A Supreme Court Conversation
Yes, I think it's fair to say that I am doing a lot less celebrating than you are today. Me, I look out at the landscape and all I can see if 5-4, 5-4, 5-4 as far as the eye can see. Samuel Alito and John Roberts, hand in hand, are claiming not to be overruling the cases they are either overruling or rendering nonsensical. ("Look how moderate we are!") And Antonin Scalia and Clarence Thomas are Jonesing to go ahead and overrule everything in their path. Anthony Kennedy, completely in the thrall of all of them, it seems, is doing whatever it is he is doing.
Before we get to the merits of both Hein (the faith-based case) and FEC v. WRTL(the campaign finance case), let's start by squaring the forest with the trees here. What we are looking at is a sea change at the high court, a sea change that is going to happen in a hundred small waves of 5-4, 5-4, 5-4. Don't today's overrulings by not quite overruling look like Alito's original plan for Roe? Don't bother to kill the old precedent, just hollow it out from the inside and hope nobody notices?

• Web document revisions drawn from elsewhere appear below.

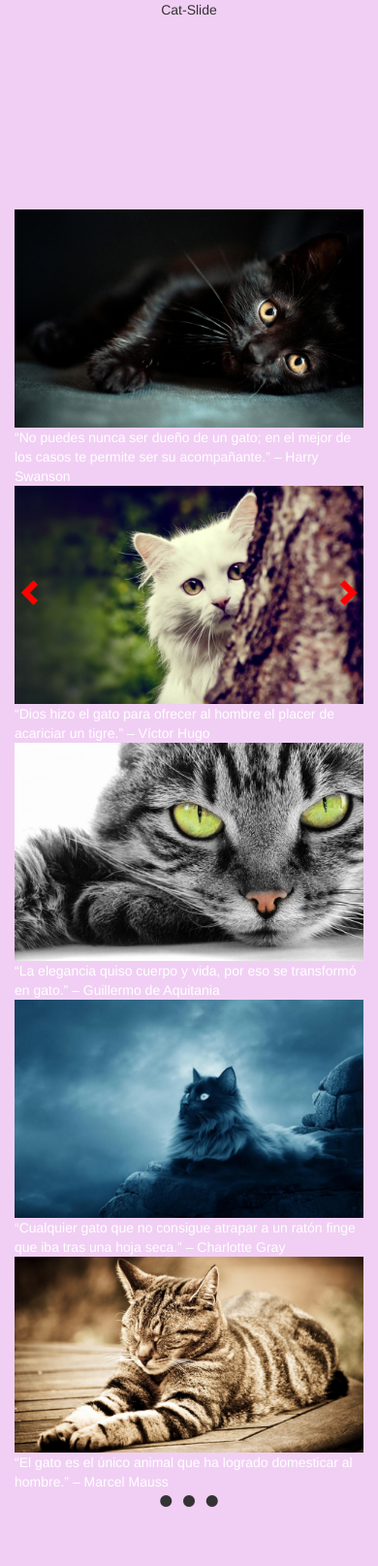
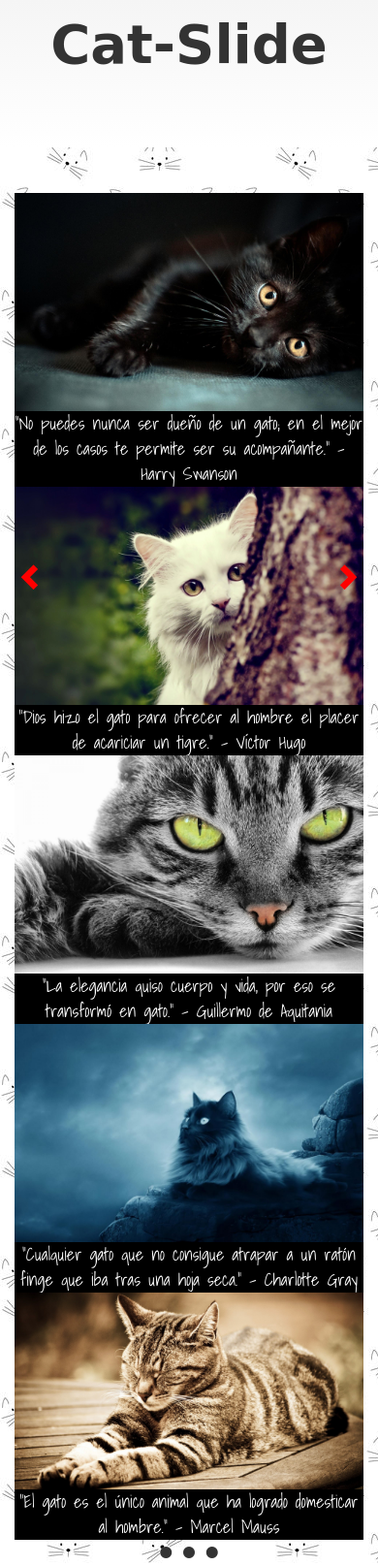
Before and after one commit to mjpozo/carousel-jquery, a plain HTML site: page index.html in a window 390 px wide. Shown: the whole page at 97% size. Before the commit the page ends 1558 px from the top, so only its background shows below. Drawn offline with nearby package versions, Linux system fonts and the light colour scheme; a web font is replaced by a local one.

Commit message:
se agregan mas cambios al css y se intenta implementar jquery

```diff
--- a/assets/css/style.css
+++ b/assets/css/style.css
@@ -93,7 +93,6 @@
 }*/
 
 * {
-	background: #F1CFF4;
 	margin: 0;
 	padding: 0;
 }
@@ -101,6 +100,8 @@
 body {
 	margin: 0;
 	padding: 0;
+	background: url(../img/cat-pattern.jpg);
+	background-repeat: repeat;
 }
 
 .h-margin {
@@ -119,9 +120,18 @@ body {
 	background: transparent;
 }
 
+.escondido {
+	display: none;
+}
+
 header {
 	width: 100%;
-	height: 20vh;
+	height: 18vh;
+	padding: 1.5% 0;
+	font-family: 'Over the Rainbow', cursive;
+	font-size: 400%;
+	font-weight: 900;
+	background: linear-gradient(whitesmoke,white);
 }
 
 .contenedor-btn {
@@ -141,6 +151,27 @@ header {
 	width: 100%;
 }
 
+.cont-img {
+	background: black;
+}
+
+.caption {
+	font-family: 'Shadows Into Light', cursive;
+	font-size: 130%;
+}
+
+.contenedor-circle {
+	padding: 1% 0;
+}
+
+.dot, .dot:hover {
+	cursor: pointer;
+}
+
+.dot:hover {
+	color: whitesmoke;
+}
+
 /* Fading animation */
 /*.fade {
   -webkit-animation-name: fade;
--- a/assets/js/app.js
+++ b/assets/js/app.js
@@ -1,7 +1,31 @@
 
 $(document).ready(function(){
 
+	var x = $(".contenedor-img");
 
+	function showSlides(){
+		var cont = 0;
+	for (i=0 ; i<x.lenght ; i++){
+		$("#cont-" + i.toString()).addClass("escondido");
+		if (cont == index){
+			$("#cont-" + i.toString()).removeClass("escondido");
+		}
+		cont++;
+	}
+	}
+
+
+
+	/*$("#cont-img").each(function(index,element){
+		console.log(typeof index)
+		element.addClass("escondido");
+		if (cont == index){
+			element.removeClass("escondido");
+		}
+		cont++;
+	});*/
+
+	setTimeout(showSlides, 5000);
 
 });
 
--- a/index.html
+++ b/index.html
@@ -6,20 +6,22 @@
 	<title>Carousel JQuery</title>
 	<link rel="stylesheet" href="https://maxcdn.bootstrapcdn.com/bootstrap/3.3.7/css/bootstrap.min.css" integrity="sha384-BVYiiSIFeK1dGmJRAkycuHAHRg32OmUcww7on3RYdg4Va+PmSTsz/K68vbdEjh4u" crossorigin="anonymous">
 	<link rel="stylesheet" type="text/css" href="https://maxcdn.bootstrapcdn.com/font-awesome/4.7.0/css/font-awesome.min.css">
-
+	<link href="https://fonts.googleapis.com/css?family=Over+the+Rainbow|Shadows+Into+Light" rel="stylesheet">
 	<link rel="stylesheet" href="assets/css/style.css">
 </head>
 <body>
 
 	<header>
-		<div class="text-center">Cat-Slide</div>
+		<div class="transparencia text-center">
+			<span class="span-header">Cat-Slide</span>
+		</div>
 	</header>
 
 	<!-- slides -->
 	<section>
 		<div class="container-fluid">
 			<div class="row">
-				<div class="col-md-offset-1 col-md-10 col-sm-offset-1 col-sm-12 contenedor-slide">
+				<div class="col-md-offset-2 col-md-8 col-sm-offset-2 col-sm-8 contenedor-slide">
 					<div class="contenedor-btn transparencia">
 						<div class="btn-controls transparencia" id="prev">
 							<span class="glyphicon glyphicon-chevron-left transparencia rojo" aria-hidden="true"></span>
@@ -28,45 +30,50 @@
 							<span class="glyphicon glyphicon-chevron-right transparencia rojo" aria-hidden="true"></span>
 						</div>
 					</div>
-					<div class="contenedor-img">
+					<div class="contenedor-img" id="cont-0">
 						<div class="cont-img">
 							<img src="assets/img/cat1.jpg" alt="" class="img-responsive" id="img-cat-1">
+							<div class="cont-text text-center transparencia">
+								<span class="caption blanco transparencia">“No puedes nunca ser dueño de un gato; en el mejor de los casos te permite ser su acompañante.” – Harry Swanson</span>
+							</div>
 						</div>
-						<div class="cont-text">
-							<span class="blanco text-center">“No puedes nunca ser dueño de un gato; en el mejor de los casos te permite ser su acompañante.” – Harry Swanson</span>
-						</div>
+
 					</div>
-					<div class="contenedor-img">
+					<div class="contenedor-img" id="cont-1">
 						<div class="cont-img">
 							<img src="assets/img/cat2.jpg" alt="" class="img-responsive" id="img-cat-2">
+							<div class="cont-text text-center transparencia">
+								<span class="caption blanco transparencia">“Dios hizo el gato para ofrecer al hombre el placer de acariciar un tigre.” – Víctor Hugo</span>
+							</div>
 						</div>
-						<div class="cont-text">
-							<span class="blanco text-center">“Dios hizo el gato para ofrecer al hombre el placer de acariciar un tigre.” – Víctor Hugo</span>
-						</div>
+
 					</div>
-					<div class="contenedor-img">
+					<div class="contenedor-img" id="cont-2">
 						<div class="cont-img">
 							<img src="assets/img/cat3.jpg" alt="" class="img-responsive" id="img-cat-3">
+							<div class="cont-text text-center transparencia">
+								<span class="caption blanco transparencia">“La elegancia quiso cuerpo y vida, por eso se transformó en gato.” – Guillermo de Aquitania</span>
+							</div>
 						</div>
-						<div class="cont-text">
-							<span class="blanco text-center">“La elegancia quiso cuerpo y vida, por eso se transformó en gato.” – Guillermo de Aquitania</span>
-						</div>
+
 					</div>
-					<div class="contenedor-img">
+					<div class="contenedor-img" id="cont-3">
 						<div class="cont-img">
 							<img src="assets/img/cat4.jpg" alt="" class="img-responsive" id="img-cat-4">
+							<div class="cont-text text-center transparencia">
+								<span class="caption blanco transparencia">“Cualquier gato que no consigue atrapar a un ratón finge que iba tras una hoja seca.” – Charlotte Gray</span>
+							</div>
 						</div>
-						<div class="cont-text">
-							<span class="blanco text-center">“Cualquier gato que no consigue atrapar a un ratón finge que iba tras una hoja seca.” – Charlotte Gray</span>
-						</div>
+
 					</div>
-					<div class="contenedor-img">
+					<div class="contenedor-img" id="cont-4">
 						<div class="cont-img">
 							<img src="assets/img/cat5.jpg" alt="" class="img-responsive" id="img-cat-5">
+							<div class="cont-text text-center transparencia">
+								<span class="caption blanco transparencia">“El gato es el único animal que ha logrado domesticar al hombre.” – Marcel Mauss</span>
+							</div>
 						</div>
-						<div class="cont-text">
-							<span class="blanco text-center">“El gato es el único animal que ha logrado domesticar al hombre.” – Marcel Mauss</span>
-						</div>
+
 					</div>
 				</div>
 			</div>
```
Also changed, not shown: assets/img/cat-pattern.jpg (added).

One little precatory note on the speech cases, Morse v. Frederick (Bong Hits 4 Jesus) and WRTL: The Chief Justice wrote the majority opinions in both of them and he read them one after the other this morning. What you won't catch in the opinions themselves was Roberts' little verbal segue between the two. First, in Morse he acknowledged that the student message on the banner was both "cryptic," yet also clearly advocacy of a "pro-drug" message, which a school principal can properly suppress. Then he slid smoothly into WRTL by distinguishing the student speech in Morse from what he called the "core political speech" of the Wisconsin pro-life group. The point of this little editorial: The WRTL ads are serious important speech, whereas goofy student speech is not. With that as preview, it's not hard to guess the results.
In Morse, Roberts goes to great lengths to insert meaning into the silliness of the words on the student banner. He insists the phrase "Bong Hits 4 Jesus" can be read as "celebrating drug use"; indeed to get there he needed only insert the imaginary words, "bong hits [are a good thing]." When did we enter into the era of constitutional interpretation through inserting pretend words? The sign could have as easily been read to say "bong hits [will kill you]."
Having effortlessly decoded the unintended pro-drug message behind the student speech in Morse, the chief then takes the issue ad in FEC at face value. The commercial that Wisconsin Right to Life wanted to run—which didn't say "don't elect Russ Feingold" but asked you to think darn hard about what Feingold did and to let him know that he is a bad, bad man—is protected "core political speech," regardless of its effect on viewers or the integrity of elections.
At least in his Morse concurrence, Alito backs up on this zany consequence a bit. He can't support "any restriction of speech that can plausibly be interpreted as commenting on any political or social issue, including speech on issues such as 'the wisdom of the war on drugs or of legalizing marijuana,'" which suggests that after today, a majority of the court believes students can hold up banners that say "legalize drugs," but not banners with strings of random drug words unconnected by a verb. Attention students: You can still be political at school. But the Constitution stops protecting you the moment you cross the line into merely weird.
Walter, you began this week with the observation that justices do a lot more than just call balls and strikes. Looking at these two cases in tandem makes that point perfectly. In the first case, the umpire gets to toss some new words out onto the field in order to get the outcome he desires. In the other, he merely reads out decades of congressional purpose and intent.
Bong hits 4 Jesus? Bong hits for me!!
Persuade me on the merits of the taxpayer standing case. I am all ears.
Dahlia Lithwick writes about the courts and the law for Slate.